Three years ago, towering statues of Roman gods and European saints brought bustle and prosperity to China’s sculpture capital of Quyang.
Today, however, this village of 20,000 in northern China is suffering from the slumping global market.
Shattered angels and abandoned machinery litter workshop yards. Many businesses have shut down or scaled back, forcing artisans to leave town and seek work elsewhere.
Although China has other centers of sculpture production, none can match the village for its history and scale.
Quyang has been a center for sculpting in China since the Han dynasty in the second century BC. In the three decades following China’s economic opening in the late 1970s, it built up a thriving export industry by catering to the tastes of western customers.

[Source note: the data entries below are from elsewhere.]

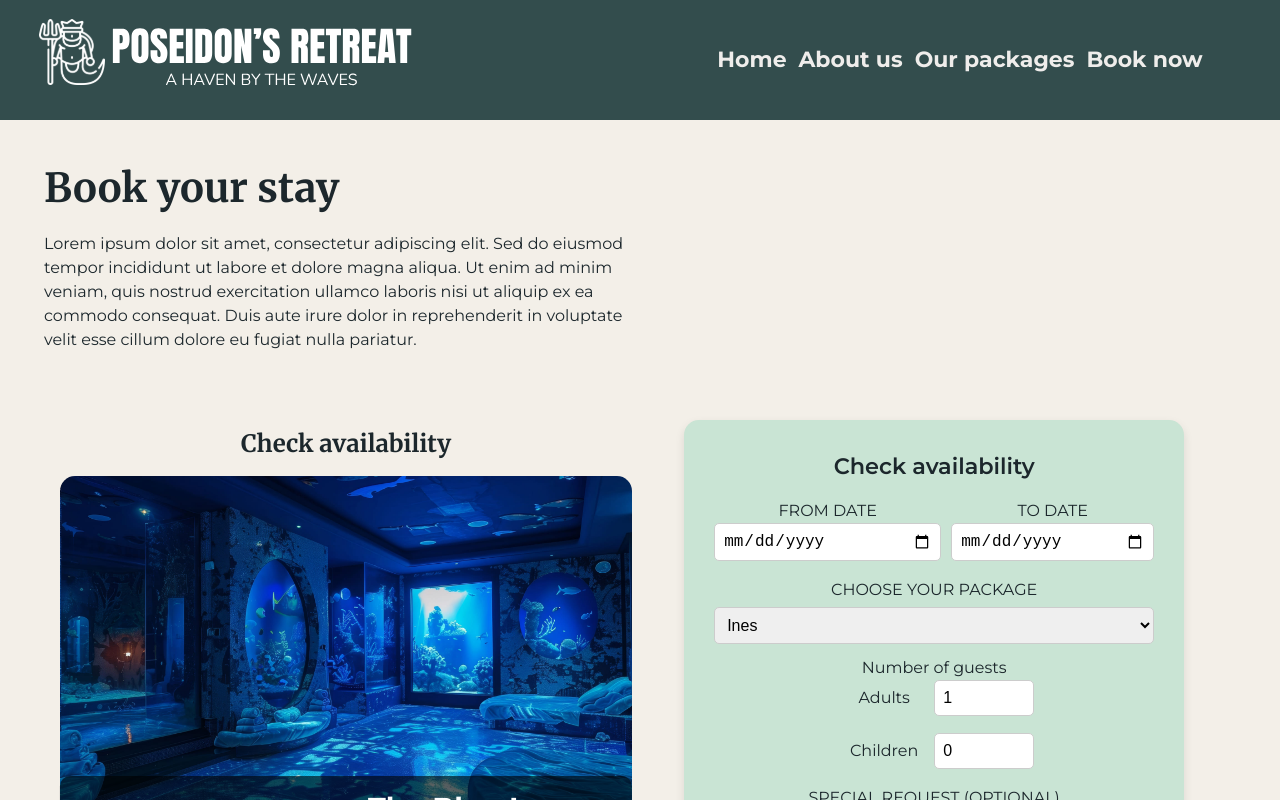
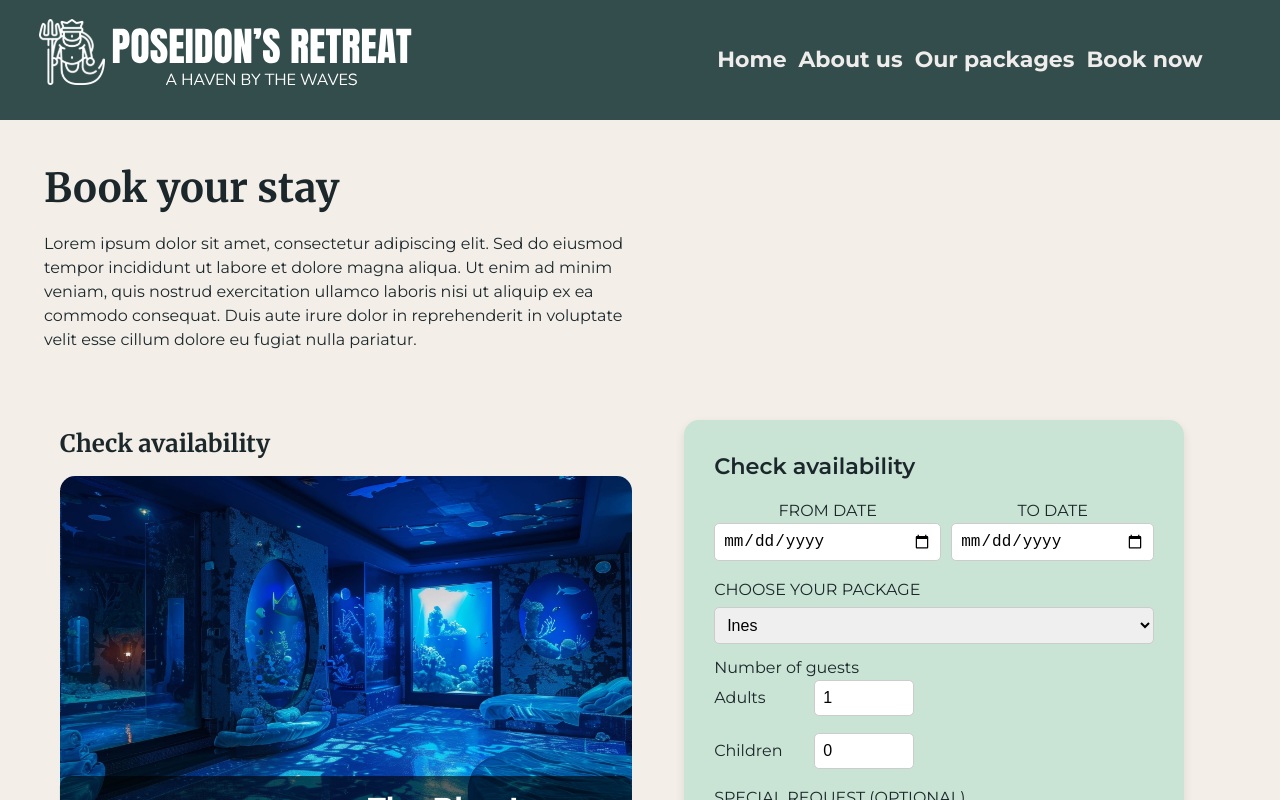
Before and after one commit to maria-jon/poseidon, a Vue app: page /booking in a window 1280 px wide. Shown: the top 800 px of the page. Built offline with nearby package versions, Linux system fonts and the light colour scheme.

Commit message:
(fix): changes in booking section

```diff
--- a/src/components/StayBooking.vue
+++ b/src/components/StayBooking.vue
@@ -41,6 +41,7 @@ const checkAvailability = () => {
 </script>
 
 <template>
+  <div class="center">
   <div class="container">
     <div class="text-booking"><h1>Book your stay</h1>
     <p>
@@ -120,16 +121,20 @@ const checkAvailability = () => {
       </div>
     </div>
   </div>
+  </div>
 </template>
 <style scoped lang="scss">
 //booking container
+html, body {
+  margin: 0;
+  padding: 0;
+  width: 100%;
+}
 .container {
   display: flex;
   flex-direction: column;
   align-items: center;
   justify-content: center;
-  min-height: 100vh;
-  text-align: center;
   padding: 2rem;
   margin: $margin-xsmall;
   overflow: hidden;
@@ -164,7 +169,6 @@ const checkAvailability = () => {
   align-items: center;
   flex-wrap: wrap;
   width: 100%;
-  max-width: 1200px;
   gap: 20px;
 
 
```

In 2008, exports accounted for over 90 percent of sales. But then came the global financial crisis. And with the economies of the US and Europe now struggling again, orders from abroad have slowed to a trickle.
A massive mural commissioned by a coal-mining company in northeastern China points to where business is coming from today.